WORK INSTRUCTIONS:
Repeat the data. Keep each line identical.

===============

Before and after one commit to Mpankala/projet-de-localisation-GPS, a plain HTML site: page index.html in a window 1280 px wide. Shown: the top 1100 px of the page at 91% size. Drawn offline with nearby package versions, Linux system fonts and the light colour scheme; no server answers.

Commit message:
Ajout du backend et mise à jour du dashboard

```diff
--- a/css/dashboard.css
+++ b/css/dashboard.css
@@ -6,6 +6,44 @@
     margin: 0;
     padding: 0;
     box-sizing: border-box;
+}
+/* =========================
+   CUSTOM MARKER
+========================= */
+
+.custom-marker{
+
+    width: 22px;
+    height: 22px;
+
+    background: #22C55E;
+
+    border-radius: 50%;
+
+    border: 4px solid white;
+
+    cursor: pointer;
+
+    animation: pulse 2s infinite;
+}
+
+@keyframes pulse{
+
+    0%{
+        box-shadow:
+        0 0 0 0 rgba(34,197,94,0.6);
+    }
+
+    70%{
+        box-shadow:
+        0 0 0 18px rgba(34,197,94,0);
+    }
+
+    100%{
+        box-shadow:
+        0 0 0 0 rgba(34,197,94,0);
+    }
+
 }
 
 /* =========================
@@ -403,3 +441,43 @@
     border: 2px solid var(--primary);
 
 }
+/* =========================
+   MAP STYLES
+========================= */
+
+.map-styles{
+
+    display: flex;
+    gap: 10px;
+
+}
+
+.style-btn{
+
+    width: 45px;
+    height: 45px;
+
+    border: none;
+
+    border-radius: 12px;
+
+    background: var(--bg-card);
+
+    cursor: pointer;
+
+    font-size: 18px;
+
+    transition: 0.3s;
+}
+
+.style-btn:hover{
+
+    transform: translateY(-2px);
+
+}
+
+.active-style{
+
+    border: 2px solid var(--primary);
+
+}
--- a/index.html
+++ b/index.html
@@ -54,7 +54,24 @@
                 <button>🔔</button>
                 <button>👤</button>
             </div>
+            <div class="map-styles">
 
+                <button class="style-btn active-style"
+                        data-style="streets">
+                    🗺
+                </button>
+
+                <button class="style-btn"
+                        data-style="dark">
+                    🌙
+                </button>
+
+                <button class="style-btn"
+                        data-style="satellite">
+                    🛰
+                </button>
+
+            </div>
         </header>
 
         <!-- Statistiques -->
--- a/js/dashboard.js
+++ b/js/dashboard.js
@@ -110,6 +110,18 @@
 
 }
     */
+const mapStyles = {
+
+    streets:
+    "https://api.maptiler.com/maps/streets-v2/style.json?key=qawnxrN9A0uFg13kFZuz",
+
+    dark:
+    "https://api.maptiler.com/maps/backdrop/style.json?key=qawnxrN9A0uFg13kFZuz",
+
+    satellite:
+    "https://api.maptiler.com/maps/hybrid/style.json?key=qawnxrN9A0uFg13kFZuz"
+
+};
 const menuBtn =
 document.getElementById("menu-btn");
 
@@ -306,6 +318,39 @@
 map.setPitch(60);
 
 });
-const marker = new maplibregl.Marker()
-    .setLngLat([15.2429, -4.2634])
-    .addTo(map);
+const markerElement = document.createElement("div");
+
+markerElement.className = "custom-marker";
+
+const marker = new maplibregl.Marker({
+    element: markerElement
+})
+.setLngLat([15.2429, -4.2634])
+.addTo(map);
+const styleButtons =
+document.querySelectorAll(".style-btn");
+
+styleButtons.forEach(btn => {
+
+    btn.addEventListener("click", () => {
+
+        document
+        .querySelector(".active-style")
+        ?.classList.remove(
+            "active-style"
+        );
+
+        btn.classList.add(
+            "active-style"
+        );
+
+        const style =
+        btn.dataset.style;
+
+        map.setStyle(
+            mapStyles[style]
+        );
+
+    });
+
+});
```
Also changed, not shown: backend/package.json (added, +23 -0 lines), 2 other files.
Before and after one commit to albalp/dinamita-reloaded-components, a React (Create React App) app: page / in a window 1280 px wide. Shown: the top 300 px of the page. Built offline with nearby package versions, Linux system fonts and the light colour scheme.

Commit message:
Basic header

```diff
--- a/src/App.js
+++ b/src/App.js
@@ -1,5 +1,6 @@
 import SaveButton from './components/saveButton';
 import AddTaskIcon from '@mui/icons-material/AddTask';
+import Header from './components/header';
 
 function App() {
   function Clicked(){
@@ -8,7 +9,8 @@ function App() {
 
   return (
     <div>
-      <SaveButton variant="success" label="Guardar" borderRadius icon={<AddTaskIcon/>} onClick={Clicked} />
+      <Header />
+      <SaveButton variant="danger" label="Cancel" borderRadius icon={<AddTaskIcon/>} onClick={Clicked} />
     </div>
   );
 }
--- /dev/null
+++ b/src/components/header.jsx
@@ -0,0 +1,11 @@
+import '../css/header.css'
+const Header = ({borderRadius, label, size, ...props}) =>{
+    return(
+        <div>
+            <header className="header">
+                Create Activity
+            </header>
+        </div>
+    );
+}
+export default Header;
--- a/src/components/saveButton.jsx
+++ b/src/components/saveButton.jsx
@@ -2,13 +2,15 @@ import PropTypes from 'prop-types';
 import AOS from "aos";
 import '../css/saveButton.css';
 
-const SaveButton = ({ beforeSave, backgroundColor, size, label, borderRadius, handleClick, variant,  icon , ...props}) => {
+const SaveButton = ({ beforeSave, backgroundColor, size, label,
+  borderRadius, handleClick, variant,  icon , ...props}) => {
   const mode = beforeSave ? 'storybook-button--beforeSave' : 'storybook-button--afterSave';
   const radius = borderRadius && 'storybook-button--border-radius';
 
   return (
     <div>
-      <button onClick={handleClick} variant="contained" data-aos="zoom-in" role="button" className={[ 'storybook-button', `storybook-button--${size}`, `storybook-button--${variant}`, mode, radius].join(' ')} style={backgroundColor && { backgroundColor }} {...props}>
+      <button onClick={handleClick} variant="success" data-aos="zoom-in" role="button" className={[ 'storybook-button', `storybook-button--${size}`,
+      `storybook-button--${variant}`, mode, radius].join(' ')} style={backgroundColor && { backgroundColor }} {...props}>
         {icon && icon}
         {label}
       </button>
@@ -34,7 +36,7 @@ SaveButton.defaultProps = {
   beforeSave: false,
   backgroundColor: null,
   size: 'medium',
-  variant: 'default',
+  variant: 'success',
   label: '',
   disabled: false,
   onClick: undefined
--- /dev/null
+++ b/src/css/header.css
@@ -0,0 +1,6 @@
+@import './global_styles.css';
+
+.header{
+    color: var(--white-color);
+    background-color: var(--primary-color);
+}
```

===============

RESULT OF THE EXERCISE:
Before and after one commit to Mpankala/projet-de-localisation-GPS, a plain HTML site: page index.html in a window 1280 px wide. Shown: the top 1100 px of the page at 91% size. Drawn offline with nearby package versions, Linux system fonts and the light colour scheme; no server answers.

Commit message:
Ajout du backend et mise à jour du dashboard

```diff
--- a/css/dashboard.css
+++ b/css/dashboard.css
@@ -6,6 +6,44 @@
     margin: 0;
     padding: 0;
     box-sizing: border-box;
+}
+/* =========================
+   CUSTOM MARKER
+========================= */
+
+.custom-marker{
+
+    width: 22px;
+    height: 22px;
+
+    background: #22C55E;
+
+    border-radius: 50%;
+
+    border: 4px solid white;
+
+    cursor: pointer;
+
+    animation: pulse 2s infinite;
+}
+
+@keyframes pulse{
+
+    0%{
+        box-shadow:
+        0 0 0 0 rgba(34,197,94,0.6);
+    }
+
+    70%{
+        box-shadow:
+        0 0 0 18px rgba(34,197,94,0);
+    }
+
+    100%{
+        box-shadow:
+        0 0 0 0 rgba(34,197,94,0);
+    }
+
 }
 
 /* =========================
@@ -403,3 +441,43 @@
     border: 2px solid var(--primary);
 
 }
+/* =========================
+   MAP STYLES
+========================= */
+
+.map-styles{
+
+    display: flex;
+    gap: 10px;
+
+}
+
+.style-btn{
+
+    width: 45px;
+    height: 45px;
+
+    border: none;
+
+    border-radius: 12px;
+
+    background: var(--bg-card);
+
+    cursor: pointer;
+
+    font-size: 18px;
+
+    transition: 0.3s;
+}
+
+.style-btn:hover{
+
+    transform: translateY(-2px);
+
+}
+
+.active-style{
+
+    border: 2px solid var(--primary);
+
+}
--- a/index.html
+++ b/index.html
@@ -54,7 +54,24 @@
                 <button>🔔</button>
                 <button>👤</button>
             </div>
+            <div class="map-styles">
 
+                <button class="style-btn active-style"
+                        data-style="streets">
+                    🗺
+                </button>
+
+                <button class="style-btn"
+                        data-style="dark">
+                    🌙
+                </button>
+
+                <button class="style-btn"
+                        data-style="satellite">
+                    🛰
+                </button>
+
+            </div>
         </header>
 
         <!-- Statistiques -->
--- a/js/dashboard.js
+++ b/js/dashboard.js
@@ -110,6 +110,18 @@
 
 }
     */
+const mapStyles = {
+
+    streets:
+    "https://api.maptiler.com/maps/streets-v2/style.json?key=qawnxrN9A0uFg13kFZuz",
+
+    dark:
+    "https://api.maptiler.com/maps/backdrop/style.json?key=qawnxrN9A0uFg13kFZuz",
+
+    satellite:
+    "https://api.maptiler.com/maps/hybrid/style.json?key=qawnxrN9A0uFg13kFZuz"
+
+};
 const menuBtn =
 document.getElementById("menu-btn");
 
@@ -306,6 +318,39 @@
 map.setPitch(60);
 
 });
-const marker = new maplibregl.Marker()
-    .setLngLat([15.2429, -4.2634])
-    .addTo(map);
+const markerElement = document.createElement("div");
+
+markerElement.className = "custom-marker";
+
+const marker = new maplibregl.Marker({
+    element: markerElement
+})
+.setLngLat([15.2429, -4.2634])
+.addTo(map);
+const styleButtons =
+document.querySelectorAll(".style-btn");
+
+styleButtons.forEach(btn => {
+
+    btn.addEventListener("click", () => {
+
+        document
+        .querySelector(".active-style")
+        ?.classList.remove(
+            "active-style"
+        );
+
+        btn.classList.add(
+            "active-style"
+        );
+
+        const style =
+        btn.dataset.style;
+
+        map.setStyle(
+            mapStyles[style]
+        );
+
+    });
+
+});
```
Also changed, not shown: backend/package.json (added, +23 -0 lines), 2 other files.
Before and after one commit to albalp/dinamita-reloaded-components, a React (Create React App) app: page / in a window 1280 px wide. Shown: the top 300 px of the page. Built offline with nearby package versions, Linux system fonts and the light colour scheme.

Commit message:
Basic header

```diff
--- a/src/App.js
+++ b/src/App.js
@@ -1,5 +1,6 @@
 import SaveButton from './components/saveButton';
 import AddTaskIcon from '@mui/icons-material/AddTask';
+import Header from './components/header';
 
 function App() {
   function Clicked(){
@@ -8,7 +9,8 @@ function App() {
 
   return (
     <div>
-      <SaveButton variant="success" label="Guardar" borderRadius icon={<AddTaskIcon/>} onClick={Clicked} />
+      <Header />
+      <SaveButton variant="danger" label="Cancel" borderRadius icon={<AddTaskIcon/>} onClick={Clicked} />
     </div>
   );
 }
--- /dev/null
+++ b/src/components/header.jsx
@@ -0,0 +1,11 @@
+import '../css/header.css'
+const Header = ({borderRadius, label, size, ...props}) =>{
+    return(
+        <div>
+            <header className="header">
+                Create Activity
+            </header>
+        </div>
+    );
+}
+export default Header;
--- a/src/components/saveButton.jsx
+++ b/src/components/saveButton.jsx
@@ -2,13 +2,15 @@ import PropTypes from 'prop-types';
 import AOS from "aos";
 import '../css/saveButton.css';
 
-const SaveButton = ({ beforeSave, backgroundColor, size, label, borderRadius, handleClick, variant,  icon , ...props}) => {
+const SaveButton = ({ beforeSave, backgroundColor, size, label,
+  borderRadius, handleClick, variant,  icon , ...props}) => {
   const mode = beforeSave ? 'storybook-button--beforeSave' : 'storybook-button--afterSave';
   const radius = borderRadius && 'storybook-button--border-radius';
 
   return (
     <div>
-      <button onClick={handleClick} variant="contained" data-aos="zoom-in" role="button" className={[ 'storybook-button', `storybook-button--${size}`, `storybook-button--${variant}`, mode, radius].join(' ')} style={backgroundColor && { backgroundColor }} {...props}>
+      <button onClick={handleClick} variant="success" data-aos="zoom-in" role="button" className={[ 'storybook-button', `storybook-button--${size}`,
+      `storybook-button--${variant}`, mode, radius].join(' ')} style={backgroundColor && { backgroundColor }} {...props}>
         {icon && icon}
         {label}
       </button>
@@ -34,7 +36,7 @@ SaveButton.defaultProps = {
   beforeSave: false,
   backgroundColor: null,
   size: 'medium',
-  variant: 'default',
+  variant: 'success',
   label: '',
   disabled: false,
   onClick: undefined
--- /dev/null
+++ b/src/css/header.css
@@ -0,0 +1,6 @@
+@import './global_styles.css';
+
+.header{
+    color: var(--white-color);
+    background-color: var(--primary-color);
+}
```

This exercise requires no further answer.